There are many trails you can choose when you're determined to scale a mountain, but as long as you keep climbing, they will all reach the top.

"A Storyteller's Journey" maps the paths others have taken before you. Writers and filmmakers tell you in their own words what they were doing before their ascent, the obstacles they faced along the way, and what they discovered at the summit of their ambitions.

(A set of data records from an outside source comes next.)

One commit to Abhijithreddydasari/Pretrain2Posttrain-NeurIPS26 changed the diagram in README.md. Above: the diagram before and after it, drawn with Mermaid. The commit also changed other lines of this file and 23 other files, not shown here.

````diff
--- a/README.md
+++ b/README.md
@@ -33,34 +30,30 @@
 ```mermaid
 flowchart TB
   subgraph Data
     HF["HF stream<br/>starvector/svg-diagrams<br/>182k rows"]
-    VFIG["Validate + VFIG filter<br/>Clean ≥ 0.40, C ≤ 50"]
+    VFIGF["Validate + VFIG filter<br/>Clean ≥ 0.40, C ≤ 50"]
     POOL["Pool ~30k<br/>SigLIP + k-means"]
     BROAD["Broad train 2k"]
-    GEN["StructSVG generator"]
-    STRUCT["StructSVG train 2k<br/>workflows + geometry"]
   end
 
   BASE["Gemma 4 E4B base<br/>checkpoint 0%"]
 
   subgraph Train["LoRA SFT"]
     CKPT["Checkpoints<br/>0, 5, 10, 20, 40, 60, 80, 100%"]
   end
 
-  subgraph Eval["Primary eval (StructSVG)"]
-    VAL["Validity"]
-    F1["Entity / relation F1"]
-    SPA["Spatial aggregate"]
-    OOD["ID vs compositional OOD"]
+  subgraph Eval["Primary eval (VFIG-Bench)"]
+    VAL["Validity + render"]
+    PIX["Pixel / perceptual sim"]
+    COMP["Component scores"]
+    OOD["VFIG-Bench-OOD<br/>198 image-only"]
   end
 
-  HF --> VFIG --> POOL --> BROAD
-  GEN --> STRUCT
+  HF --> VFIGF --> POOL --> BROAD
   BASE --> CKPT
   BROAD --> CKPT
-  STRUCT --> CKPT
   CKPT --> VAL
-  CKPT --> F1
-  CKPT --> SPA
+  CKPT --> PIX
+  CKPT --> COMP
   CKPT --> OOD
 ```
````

I hope their insights and experiences will educate, motivate, and inspire you with your own goals. Whether you follow their footsteps or forge your own way, just remember that no rules for success will work if you don't.